The proposed new legislation represents a once-in-a generation opportunity to make sure Aboriginal cultural heritage gets the recognition it deserves, and to find the right balance between heritage protection and economic outcomes for all parties.
The Draft Bill released for consultation in 2020 is more than 200 pages long. YMAC’s analysis indicated that, while there are improvements on the existing AHA, there remain many issues of concern to be fine-tuned in the proposed laws.
Submissions for feedback on the draft Aboriginal Cultural Heritage Bill 2020 closed on 9 October 2020.
Concerns about the consultation timeline on the Draft Bill
YMAC has long advocated that Aboriginal people should be afforded adequate time and the best opportunity to have their say, so that cultural heritage is not lost now or in the future. We are concerned there was not enough time to effectively understand the content of the Draft Bill and what it means for Traditional Owners in our representative regions.

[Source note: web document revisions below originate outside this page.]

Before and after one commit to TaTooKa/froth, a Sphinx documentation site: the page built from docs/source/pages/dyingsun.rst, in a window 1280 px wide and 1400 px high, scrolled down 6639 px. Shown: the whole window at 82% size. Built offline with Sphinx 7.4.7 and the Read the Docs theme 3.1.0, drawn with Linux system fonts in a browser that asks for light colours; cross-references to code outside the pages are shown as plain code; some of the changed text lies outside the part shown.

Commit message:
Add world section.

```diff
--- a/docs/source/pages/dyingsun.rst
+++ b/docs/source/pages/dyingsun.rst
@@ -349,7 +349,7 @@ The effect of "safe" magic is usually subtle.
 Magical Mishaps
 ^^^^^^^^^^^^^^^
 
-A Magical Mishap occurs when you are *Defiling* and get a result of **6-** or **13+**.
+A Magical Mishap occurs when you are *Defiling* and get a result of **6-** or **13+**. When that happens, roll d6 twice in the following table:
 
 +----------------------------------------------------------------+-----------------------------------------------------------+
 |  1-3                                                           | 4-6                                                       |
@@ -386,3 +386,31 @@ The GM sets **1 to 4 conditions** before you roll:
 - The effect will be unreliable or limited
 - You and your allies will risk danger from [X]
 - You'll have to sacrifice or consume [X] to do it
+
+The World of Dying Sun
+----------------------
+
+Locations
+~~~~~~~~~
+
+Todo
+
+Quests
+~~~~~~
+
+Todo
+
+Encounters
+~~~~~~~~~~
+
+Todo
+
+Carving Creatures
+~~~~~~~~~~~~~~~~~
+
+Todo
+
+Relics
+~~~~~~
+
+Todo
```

The Draft Bill was originally scheduled to be presented to Parliament by June 2020. Due to the travel restrictions and community closures brought about by COVID-19, YMAC is concerned about the lack of time afforded for proper consultation. This concern remains in 2021.
In March 2020, YMAC wrote to the Minister of Aboriginal Affairs requesting a delay to the Draft Bill’s introduction to Parliament.
Since the 2021 WA State Election in March, YMAC has continued to advocate for changes needed to address the imbalance that remains in the draft Bill presented to the public in September 2020.
This activity includes working with the WA Alliance of Native Title Representative Bodies and Service Providers to advocate for Traditional Owners to be engaged in conversations about any amendments that have been made to that draft.
Additionally, in June Traditional Owners and representatives from Prescribed Bodies Corporate in YMAC’s representative regions were invited to attend meetings to discuss the draft Bill.
The agenda included:
YMAC is eager to view the next draft of the Bill. With a clear majority in both houses of Parliament, the need to rush such an important piece of legislation through parliament remains unclear.
YMAC’s previous submissions advocating for Aboriginal heritage law reform: